“We do this in our library,” he said. “The kids come around the corner and see Santa there and they get excited. Then they sit and wait for their name to be called, and they come and sit on Santa's lap and receive a gift that they asked for. That's a child's Christmas dream right there.”

On Dec. 16, the Mooseheart Band performed its annual Christmas concert. All levels of the school's band program performed as well the school's choir.

“This is, by far, the biggest event of the year for the band,” Hart said. “They always want to put their best foot forward, but this is a time when they really want to shine. The beginning band students will have a chance to play and then the band and the choir take center stage.”

Founded in 1913, Mooseheart is supported completely through private donations the great majority of which come from the 1.1 million men and women of the Moose fraternal organization, in more than 1,700 Lodges and 1,600 Chapters located throughout the U.S., Canada, Great Britain and Bermuda. Moose International headquarters is located on the Mooseheart campus.

Since its founding, Mooseheart has operated a complete, accredited kindergarten-through-high-school academic program, plus art, music, vocational training and interscholastic sports. It is an extremely nurturing and student-tailored program, with an average student-teacher ratio of 12 to 1.

Mooseheart students who complete their studies with a 3.0 GPA or better with 4.0 equals A are eligible for up to five years of annually renewable scholarship funding, covering tuition, room and board in an amount comparable to that required for an in-state student at an Illinois public university.

Mooseheart is currently home to roughly 230 students, ranging in age from preschoolers to high school seniors.
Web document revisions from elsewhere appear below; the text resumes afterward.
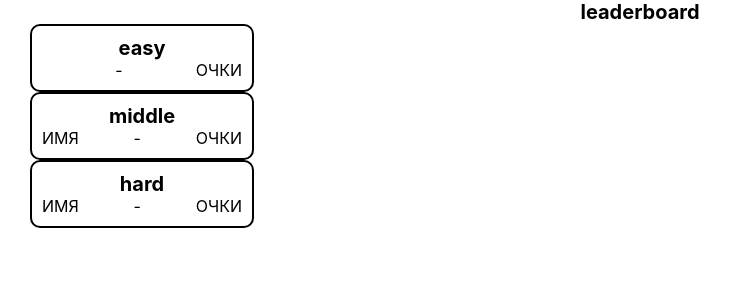
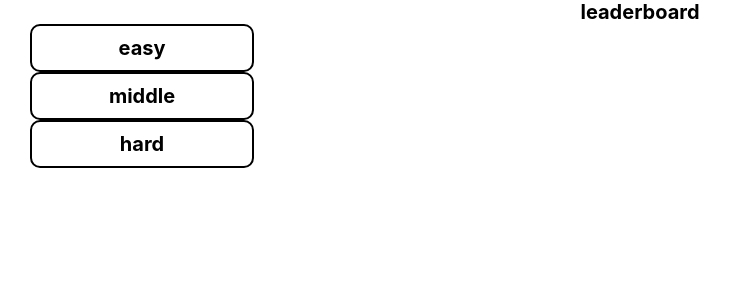
Before and after one commit to Kapustian2/sapper, a React (Create React App) app: page /leaderboard in a window 1280 px wide. Shown: the top 300 px of the page, without its empty margins (0-732 px from the left). Built offline with nearby package versions, Linux system fonts and the light colour scheme; the HTML template or start-up script is replaced by a standard one.

Commit message:
Implement show leaderboard data from redux

```diff
--- a/src/pages/leaderboard/leaderboard.tsx
+++ b/src/pages/leaderboard/leaderboard.tsx
@@ -10,32 +10,49 @@ interface LeaderboadrProps {
 const LeaderboardContainer = (props: LeaderboadrProps) => {
   const leaderboard = useSelector(selectRecord);
 
+  // Функция для фильтрации и сортировки записей по сложности и времени
+  const getSortedRecords = (difficulty: string) => {
+    return leaderboard
+      .filter((record) => record.difficulty === difficulty)
+      .sort((a, b) => b.time - a.time)
+      .slice(0, 10);
+  };
+
   return (
     <div className={props.className}>
       <div className="title">leaderboard</div>
+
       <div className="card">
         <div className="title">easy</div>
-        <div className="line">
-          <span>{leaderboard.time}</span>
+        {getSortedRecords("easy").map((record, index) => (
+          <div className="line" key={index}>
+            <span>{record.name}</span>
             <span>-</span>
-          <span>ОЧКИ</span>
+            <span>{record.time}</span>
           </div>
+        ))}
       </div>
+
       <div className="card">
         <div className="title">middle</div>
-        <div className="line">
-          <span>ИМЯ</span>
+        {getSortedRecords("middle").map((record, index) => (
+          <div className="line" key={index}>
+            <span>{record.name}</span>
             <span>-</span>
-          <span>ОЧКИ</span>
+            <span>{record.time}</span>
           </div>
+        ))}
       </div>
+
       <div className="card">
         <div className="title">hard</div>
-        <div className="line">
-          <span>ИМЯ</span>
+        {getSortedRecords("hard").map((record, index) => (
+          <div className="line" key={index}>
+            <span>{record.name}</span>
             <span>-</span>
-          <span>ОЧКИ</span>
+            <span>{record.time}</span>
           </div>
+        ))}
       </div>
     </div>
   );
```
Lines whose indentation alone changed are shown as unchanged.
Applications for admission to Mooseheart are considered from any family whose children are, for whatever reason, lacking a stable home environment.